Shelley Luther Dallas hair salon owner of Salon A La Mode refuses to abide by Texas lockdown laws claiming it is her constitutional right to open despite public health crises.
‘I’ll go to jail to jail to prove what they’re doing is unconstitutional’.
Despite the multitude of temporary restraining orders that has hit her Dallas store, Salon A La Mode, Shelley Luther insists it is her constitutional right to remain open and conduct business even in the throes of a public health crises.
Luther had opened the doors of her Dallas hair salon since Friday, despite Gov.Greg Abbott’s Open Texas plan which to date has not allowed non essential business to re open since first going on lockdown last month.
On Friday, Luther was hit with a cease and desist letter to close her shop, followed by a $1,000 citation. Police served her temporary restraining orders on Tuesday and yet again on Wednesday, to no avail.
‘It’s our right to earn an income for our families’
On Wednesday, police were seen at the salon demanding Luther shutter her salon according to the restraining order issued by district court judge Eric Moyé, which mandates she close until March 12.
Shelley instead has continued to defy the legal action again and is even now daring officials to arrest her.
‘I’m still here, I’m standing for your rights and Salon A La Mode is open for business,’ the business owner posted in a Facebook Live on Wednesday.
In the Facebook clip she wears a mask and speaks with her supporters with the Open Texas anti-lockdown movement who gathered outside her business.
‘Apparently there’s a very good chance that I’m getting arrested today and I will do everything I can to keep the shop open because I’m not closing the store. If they arrest me I have someone that will keep the store open because it’s our right to keep the store open. It’s our right for those women to earn income for their families,’ she said to the crowd outside her salon Wednesday, according to CBS.

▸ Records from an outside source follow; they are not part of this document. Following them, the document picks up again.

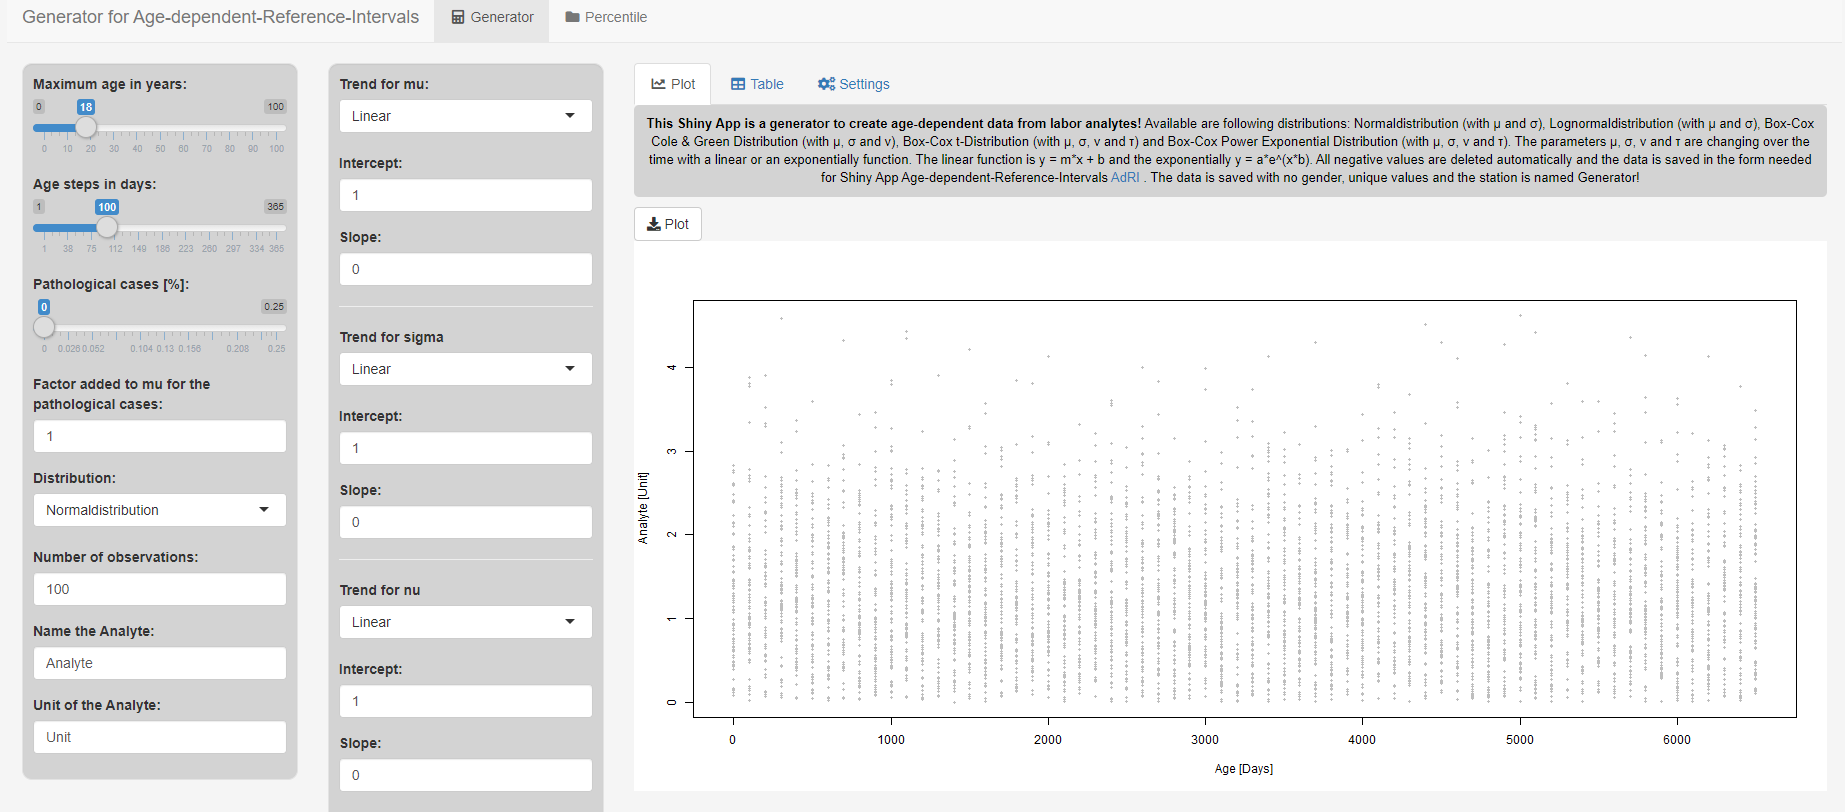
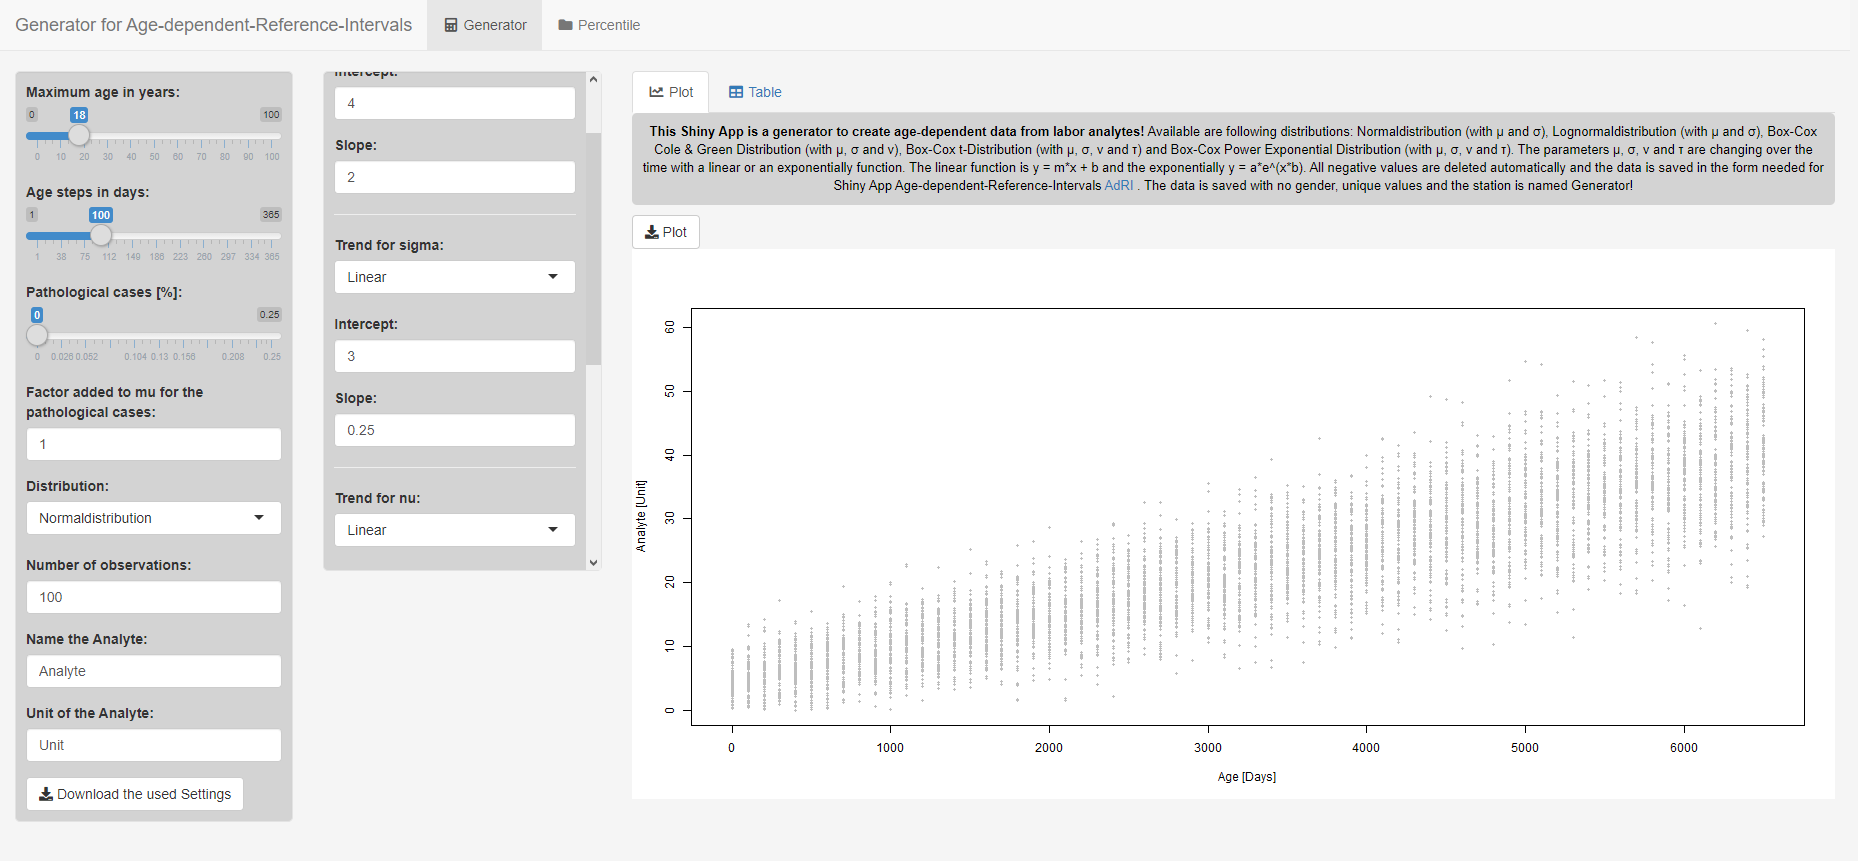
Make scrollable sidebar

Changed region(s): [[0.0, 0.0, 1.0, 1.0], [0.3707, 0.4926, 0.9577, 0.9544]]

diff --git a/www/style.css b/www/style.css
@@ -31,4 +31,4 @@ body {
   background: #F5F5F5;
 }
 
-#sidebar { max-height: 500px; overflow: auto; }
+#sidebar{max-height: 750px; overflow-y: auto; }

Texas is currently reopening in incremental phases.
Gov. Greg Abbott announced Monday the first phase of plans to reopen businesses across Texas where restaurants, retail shops, malls and movie theaters can open at 25 percent capacity starting Friday, but salons and barbershops must remain closed.

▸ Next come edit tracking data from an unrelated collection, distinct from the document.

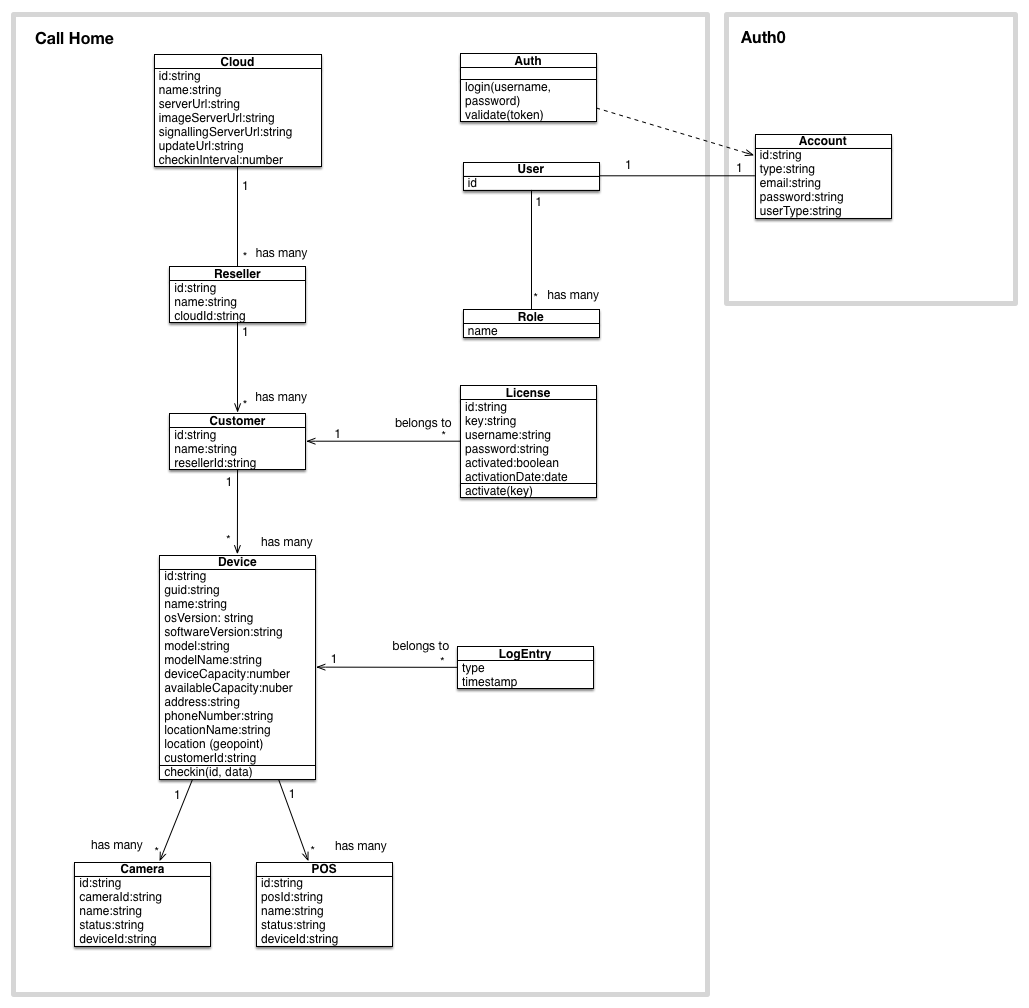
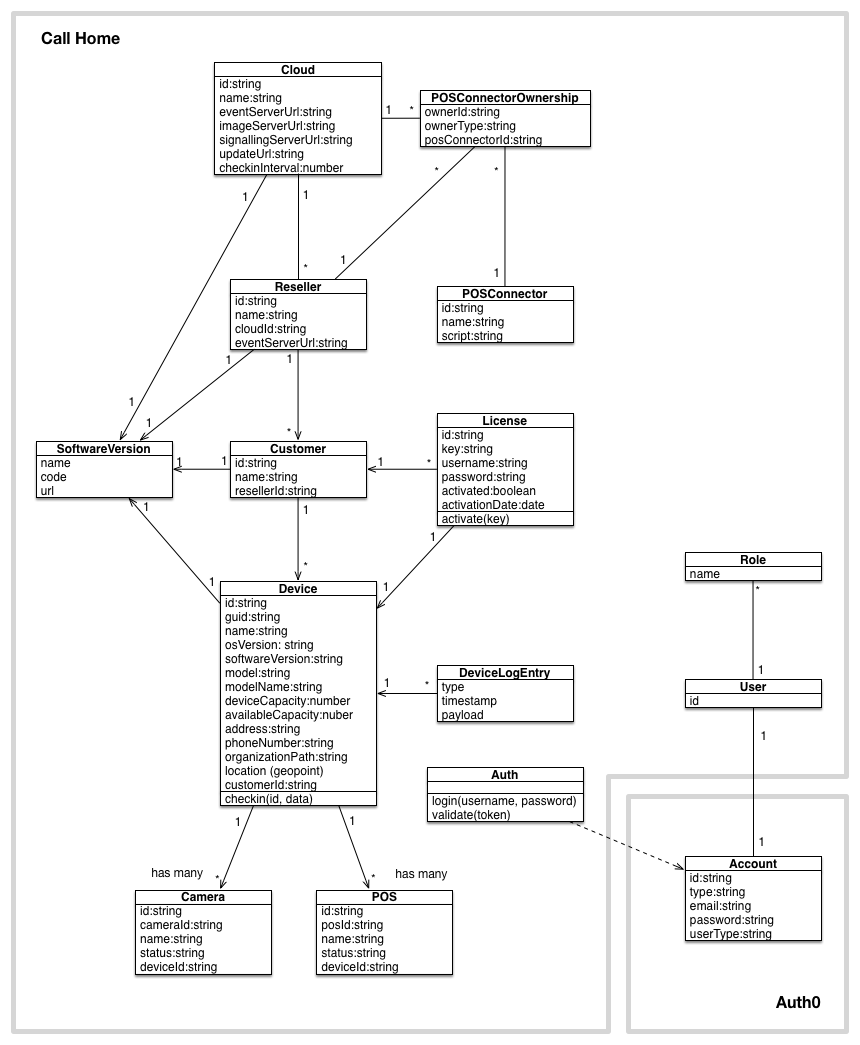
Model refactoring:
model name change: LogEntry -> DeviceLogEntry (diagram only)
added new Software model with references from Cloud, Reseller, Customer, Device
renamed Device.softwareVersion -> Device.currentSoftwareVersion
changed Cloud.serverUrl -> eventServerUrl
added Reseller.eventServerUrl
added Reseller.imageServerUrl
added Reseller.checkinInterval
added Customer.checkinInterval
added Device.checkinInterval
updated License relationship (diagram only)
changed Device.locationName -> organizationPath
added Device.lastCheckIn (date)
added Customer.licenses hasMany relationship
added new POSConnector model and polymorphic hasMany relationships with Cloud and Reseller via POSConnectorOwnership

diff --git a/server/create-sample-data.js b/server/create-sample-data.js
@@ -12,6 +12,9 @@ module.exports = function(app, doneCallback) {
   async.auto({
     destroyAll: function(cb) {
       logger.debug('destroying all existing data...');
+      app.models.SoftwareVersion.destroyAll();
+      app.models.POSConnector.destroyAll();
+      app.models.POSConnectorOwnership.destroyAll();
       app.models.Cloud.destroyAll();
       app.models.Reseller.destroyAll();
       app.models.Customer.destroyAll();
@@ -21,13 +24,23 @@ module.exports = function(app, doneCallback) {
       app.models.License.destroyAll();
       cb(null);
     },
-    clouds: ['destroyAll', function(cb, results) {
-      createClouds(cb);
+    softwareVersions: ['destroyAll', function(cb, results) {
+      createSoftwareVersions(cb);
+    }],
+    clouds: ['softwareVersions', function(cb, results) {
+      createClouds(cb, results);
     }],
     resellers: ['clouds', function (cb, results) {
       createResellers(cb, results);
     }],
-    customers: ['resellers', function (cb, results) {
+    posConnectors: ['resellers', function(cb, results) {
+      createPOSConnectors(cb, results);
+    }],
+    posConnectorsOwnerships: ['posConnectors', function(cb, results) {
+      associatePOSConnectors(cb, results);
+    }],
+    // customers: ['resellers', function (cb, results) {
+    customers: ['posConnectorsOwnerships', function (cb, results) {
       createCustomers(cb, results);
     }],
     licenses: ['customers', function (cb, results) {
@@ -39,16 +52,41 @@ module.exports = function(app, doneCallback) {
     cameras: ['devices', function (cb, results) {
       createCameras(cb, results);
     }],
-    posConnectors: ['devices', function (cb, results) {
+    posDevices: ['devices', function (cb, results) {
       createPOSDevices(cb, results);
     }],
-    result: ['posConnectors', function (cb, results) {
+    result: ['posDevices', function (cb, results) {
       doneCallback();
     }]
   });
 
-  function createClouds(cb) {
+  function createSoftwareVersions(cb) {
+    logger.debug('creating software versions...');
+    datastore.automigrate('SoftwareVersion', function(err) {
+      if (err) {
+        logger.error(err);
+        return cb(err);
+      }
+      app.models.SoftwareVersion.create([
+        { name: 'Version 1.0', 
+          code: 1, 
+          url: 'http://update.solinkcloud.net/version-1.0'},
+        { name: 'Version 1.1 RC1', 
+          code: 2, 
+          url: 'http://update.solinkcloud.net/version-1.1-RC1'},
+        { name: 'Version 1.1 RC2', 
+          code: 3, 
+          url: 'http://update.solinkcloud.net/version-1.1-RC2'},
+        { name: 'Version 1.2 Test', 
+          code: 4, 
+          url: 'http://update.solinkcloud.net/version-1.2-Test'}
+      ], cb);
+    });
+  }
+
+  function createClouds(cb, results) {
     logger.debug('creating clouds...');
+
     datastore.automigrate('Cloud', function(err) {
       if (err) {
         logger.error(err);
@@ -56,17 +94,21 @@ module.exports = function(app, doneCallback) {
       }
       app.models.Cloud.create([
         { name: 'Solink', 
-          serverUrl: 'http://api.solinkcloud.net', 
+          eventServerUrl: 'http://api.solinkcloud.net', 
           imageServerUrl: 'http://images.solinkcloud.net', 
           signallingServerUrl: 'http://signaller.solinkcloud.net', 
           updateUrl: 'http://update.solinkcloud.net', 
-          checkinInterval: 3600},
+          checkinInterval: 3600,
+          softwareVersionId: results.softwareVersions[0].id,
+
+        },
         { name: 'Solink APAC', 
-          serverUrl: 'http://api.apac.solinkcloud.net', 
+          eventServerUrl: 'http://api.apac.solinkcloud.net', 
           imageServerUrl: 'http://images.apac.solinkcloud.net', 
           signallingServerUrl: 'http://signaller.apac.solinkcloud.net', 
           updateUrl: 'http://update.solinkcloud.net', 
-          checkinInterval: 3600},
+          checkinInterval: 3600,
+          softwareVersionId: results.softwareVersions[0].id},
       ], cb);
     });
   }
@@ -79,9 +121,54 @@ module.exports = function(app, doneCallback) {
         return cb(err);
       }
       app.models.Reseller.create([
-        {name: 'Reseller 1', cloudId: results.clouds[0].id},
-        {name: 'Reseller 2', cloudId: results.clouds[0].id},
+        {name: 'Reseller 1', cloudId: results.clouds[0].id, softwareVersionId: results.softwareVersions[1].id},
+        {name: 'Reseller 2', cloudId: results.clouds[0].id, checkinInterval: 3000},
         {name: 'Australian Reseller 1', cloudId: results.clouds[1].id},
+      ], cb);
+    });
+  }
+
+  function createPOSConnectors(cb, results) {
+    logger.debug('creating POS connectors...');
+    datastore.automigrate('POSConnector', function(err) {
+      if (err) {
+        logger.error(err);
+        return cb(err);
+      }
+      app.models.POSConnector.create([
+        { name: 'POS Brew Connector', 
+          script: 'console.log(String.fromCharCode(0xD83C, 0xDF7A));'},
+        { name: 'POS MoBrew Connector`', 
+          script: 'console.log(String.fromCharCode(0xD83C, 0xDF7B));'},
+        { name: 'POS 2MuchBrew Connector', 
+          script: 'console.log(String.fromCharCode(0xD83D, 0xDE32));'}
+      ], cb);
+    });
+  }
+
+  function associatePOSConnectors(cb, results) {
+    logger.debug('associating POS connectors...');
+    datastore.automigrate('POSConnectorOwnership', function(err) {
+      if (err) {
+        logger.error(err);
+        return cb(err);
+      }
+      app.models.POSConnectorOwnership.create([
+        { ownerId: results.clouds[0].id, 
+          ownerType: 'Cloud',
+          posConnectorId: results.posConnectors[0].id},
+        { ownerId: results.clouds[1].id, 
+          ownerType: 'Cloud',
+          posConnectorId: results.posConnectors[0].id},
+        { ownerId: results.resellers[0].id, 
+          ownerType: 'Reseller',
+          posConnectorId: results.posConnectors[1].id},
+        { ownerId: results.resellers[1].id, 
+          ownerType: 'Reseller',
+          posConnectorId: results.posConnectors[2].id},
+        { ownerId: results.resellers[2].id, 
+          ownerType: 'Reseller',
+          posConnectorId: results.posConnectors[2].id}
       ], cb);
     });
   }
@@ -94,8 +181,8 @@ module.exports = function(app, doneCallback) {
         return cb(err);
       }
       app.models.Customer.create([
-        {name: 'Customer 1', resellerId: results.resellers[0].id, id: 1},
-        {name: 'Customer 2', resellerId: results.resellers[1].id, id: 2},
+        {name: 'Customer 1', resellerId: results.resellers[0].id, id: 1, softwareVersionId: results.softwareVersions[2].id},
+        {name: 'Customer 2', resellerId: results.resellers[1].id, id: 2, checkinInterval: 2400},
         {name: 'Customer 3', resellerId: results.resellers[2].id, id: 3},
       ], cb);
     });
@@ -109,8 +196,8 @@ module.exports = function(app, doneCallback) {
         return cb(err);
       }
       app.models.Device.create([
-        {guid: uuid.v1(), name: 'Device 1', customerId: results.customers[0].id},
-        {guid: uuid.v1(), name: 'Device 2', customerId: results.customers[1].id},
+        {guid: uuid.v1(), name: 'Device 1', customerId: results.customers[0].id, softwareVersionId: results.softwareVersions[3].id},
+        {guid: uuid.v1(), name: 'Device 2', customerId: results.customers[1].id, checkinInterval: 2000},
         {guid: uuid.v1(), name: 'Device 3', customerId: results.customers[2].id},
       ], cb);
     });

diff --git a/server/test/rest-api.test.js b/server/test/rest-api.test.js
@@ -127,7 +127,7 @@ describe('REST', function() {
 
       var deviceCheckinData = {
         guid: '7DB02DCF-4EA9-4177-A256-42BCFD511E90',
-        locationName: 'Tim Hortons',
+        organizationPath: '/Canada/Ontario/Ottawa/TH-1582',
         address: '479 March Road, Kanata, ON, K2K',
         location: {
             longitude: -75.9087814,
@@ -177,7 +177,7 @@ describe('REST', function() {
           .end(function(err, res) {
             if (err) throw err;
 
-            assert(res.body.serverUrl, 'must have a serverUrl');
+            assert(res.body.eventServerUrl, 'must have an eventServerUrl');
             assert(res.body.imageServerUrl, 'must have a imageServerUrl');
             assert(res.body.signallingServerUrl, 'must have a signallingServerUrl');
             assert(res.body.updateUrl, 'must have a updateUrl');

diff --git a/common/models/device.js b/common/models/device.js
@@ -101,7 +101,7 @@ module.exports = function(Device) {
         device.updateAttributes({
             id: deviceData.id,
             guid: deviceData.guid,
-            locationName: deviceData.locationName,
+            organizationPath: deviceData.organizationPath,
             address: deviceData.address
         }, function(err, res) {
             if (err) {
@@ -154,7 +154,7 @@ module.exports = function(Device) {
             }
             
             var result = {
-                serverUrl: cloud.serverUrl,
+                eventServerUrl: cloud.eventServerUrl,
                 imageServerUrl: cloud.imageServerUrl,
                 signallingServerUrl: cloud.signallingServerUrl,
                 updateUrl: cloud.updateUrl,

diff --git a/common/models/posConnectorOwnership.js b/common/models/posConnectorOwnership.js
@@ -1,0 +1,10 @@
+var uuid = require('node-uuid');
+
+module.exports = function(POSConnectorOwnership) {
+	POSConnectorOwnership.observe('before save', function addId(ctx, next) {
+		if (ctx.instance && !ctx.instance.id) {
+			ctx.instance.id = uuid.v1();
+		}
+		next();
+	});
+};

diff --git a/common/models/softwareVersion.js b/common/models/softwareVersion.js
@@ -1,0 +1,12 @@
+var uuid = require('node-uuid');
+
+module.exports = function(SoftwareVersion) {
+
+	SoftwareVersion.observe('before save', function addId(ctx, next) {
+		if (ctx.instance && !ctx.instance.id) {
+			ctx.instance.id = uuid.v1();
+		}
+		next();
+	});
+
+};

diff --git a/common/models/posConnector.js b/common/models/posConnector.js
@@ -1,0 +1,12 @@
+var uuid = require('node-uuid');
+
+module.exports = function(POSConnector) {
+
+	POSConnector.observe('before save', function addId(ctx, next) {
+		if (ctx.instance && !ctx.instance.id) {
+			ctx.instance.id = uuid.v1();
+		}
+		next();
+	});
+
+};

‘I’m not doing anything criminal, so they cannot arrest me.’
On Friday, April 24 Luther made headlines when she said she would open her salon even if it violated state lockdown rules designed to curb the spread of COVID-19.
She was booked with an $1,000 citation along with Judge Clay Jenkins sending a cease and desist letter on Friday – but Luther said she still intended to be open.
Luther has countered that Judge Jenkins is abusing his power and she’s rallying for all businesses to be opened.
‘All I know is he’s abusing his power… he’s got to be stopped somehow,’ Luther said.
Over the weekend at an Open Texas rally to reopen businesses in Frisco, Texas Luther defiantly ripped her cease and desist letter that was issued Friday into pieces before a cheering crowd, while insisting she had no intention of paying any fines.
Told Luther to her followers: ‘I’m not doing anything criminal, so they cannot arrest me.’
Adding, ‘I want them to know we have rights, but if you cannot afford to pay us and feed our families and help us because the systems are so backlogged, then you have to let us work.’
Posted by Shelley Luther on Wednesday, April 29, 2020
‘If I have to … go to jail to prove a point’
Luther says that her business needs to be open because her hairstylists need to work to provide for their families. She argues that her salon is a safe and clean environment that doesn’t pose a threat in spreading COVID-19.
‘I can’t afford to not stay open, and my stylists can’t afford to stop working anymore,’ Luther said to ABC13 over the weekend. ‘We’re about to lose everything and haven’t gotten any help, so I had to make a decision.’
On Tuesday she shared a Facebook Live saying: ‘If I have to … go to jail to prove a point that what they’re doing is totally unconstitutional, then that’s what happens. I’m not scared.’
Officials for the City of Dallas say that if the salon doesn’t shut down immediately local residents ‘will suffer irreparable injury’.
The Texas Department of Licensing and Regulation says it has received multiple complaints against Salon A La Mode.
‘We actually have received more than 50 complaints, but we’ve opened 10 cases,’ TDLR spokeswoman Tela Mange said to WFAA on the Dallas salon.
A hearing on the restraining order is scheduled at 1pm on May 11.
Luther’s case comes amid widespread protests in response to lockdown measures in Texas, with hundreds calling on Gov. Abbott to full open the state despite his incremental opening plan.
Of note as of Friday morning in Texas there are more than 27,566 cases of COVID-19 and 740 deaths.